Councilman Paul Cutler said if the improvements are made, the building will no longer be considered hazardous, just dangerous.

"That just means it's not an immediate danger," he said, noting it is boarded up so no one can get in. "It can be in that state for a period of time."

However, he said, the city wants to get this issue resolved as soon as possible.

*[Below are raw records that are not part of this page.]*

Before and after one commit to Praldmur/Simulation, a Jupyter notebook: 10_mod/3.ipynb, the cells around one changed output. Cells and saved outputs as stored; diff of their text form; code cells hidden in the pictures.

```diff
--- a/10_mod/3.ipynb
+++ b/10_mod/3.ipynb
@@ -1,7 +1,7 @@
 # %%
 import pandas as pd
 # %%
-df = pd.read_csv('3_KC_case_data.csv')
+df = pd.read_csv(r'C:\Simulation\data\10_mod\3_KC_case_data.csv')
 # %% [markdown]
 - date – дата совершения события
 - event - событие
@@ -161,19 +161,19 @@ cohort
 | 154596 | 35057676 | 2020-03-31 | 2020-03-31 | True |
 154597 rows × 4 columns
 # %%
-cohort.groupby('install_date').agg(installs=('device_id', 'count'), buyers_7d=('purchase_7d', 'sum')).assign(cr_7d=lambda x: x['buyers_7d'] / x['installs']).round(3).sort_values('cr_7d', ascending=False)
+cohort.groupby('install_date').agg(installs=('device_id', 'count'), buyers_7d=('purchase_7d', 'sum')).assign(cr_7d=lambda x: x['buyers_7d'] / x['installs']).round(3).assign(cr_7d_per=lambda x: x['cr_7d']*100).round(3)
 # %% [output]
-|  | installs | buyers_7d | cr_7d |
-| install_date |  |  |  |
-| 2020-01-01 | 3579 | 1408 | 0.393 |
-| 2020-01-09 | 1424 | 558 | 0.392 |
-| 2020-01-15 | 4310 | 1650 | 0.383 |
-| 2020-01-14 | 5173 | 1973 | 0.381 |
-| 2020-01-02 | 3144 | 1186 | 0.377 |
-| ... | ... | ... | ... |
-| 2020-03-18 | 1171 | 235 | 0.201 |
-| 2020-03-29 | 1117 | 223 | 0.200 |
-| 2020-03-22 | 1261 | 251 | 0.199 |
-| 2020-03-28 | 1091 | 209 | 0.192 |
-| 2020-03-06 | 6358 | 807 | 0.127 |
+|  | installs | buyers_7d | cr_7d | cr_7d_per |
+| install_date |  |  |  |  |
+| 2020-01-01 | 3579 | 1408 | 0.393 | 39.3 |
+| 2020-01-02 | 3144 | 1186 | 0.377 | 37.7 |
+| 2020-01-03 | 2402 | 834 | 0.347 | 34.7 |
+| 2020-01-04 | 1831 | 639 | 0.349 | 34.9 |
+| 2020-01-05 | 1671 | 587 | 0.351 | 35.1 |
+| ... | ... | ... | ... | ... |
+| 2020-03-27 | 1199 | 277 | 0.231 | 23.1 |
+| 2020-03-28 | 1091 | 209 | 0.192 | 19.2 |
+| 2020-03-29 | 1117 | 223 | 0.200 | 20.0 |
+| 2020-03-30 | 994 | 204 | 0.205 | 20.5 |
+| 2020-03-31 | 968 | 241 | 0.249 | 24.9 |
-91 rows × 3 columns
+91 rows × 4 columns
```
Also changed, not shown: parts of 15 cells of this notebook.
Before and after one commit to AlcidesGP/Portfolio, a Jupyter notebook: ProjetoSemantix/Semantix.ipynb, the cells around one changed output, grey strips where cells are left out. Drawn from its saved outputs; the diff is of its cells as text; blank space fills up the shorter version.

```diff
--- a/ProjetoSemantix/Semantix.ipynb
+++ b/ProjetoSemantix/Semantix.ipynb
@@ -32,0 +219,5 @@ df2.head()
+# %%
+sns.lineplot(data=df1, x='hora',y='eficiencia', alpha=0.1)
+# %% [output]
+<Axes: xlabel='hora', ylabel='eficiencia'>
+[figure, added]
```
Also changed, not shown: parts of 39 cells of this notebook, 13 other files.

"It's hard to balance the private property rights of the owner and the safety of the community," he said. "But this property is an eyesore that needs to get cleaned up."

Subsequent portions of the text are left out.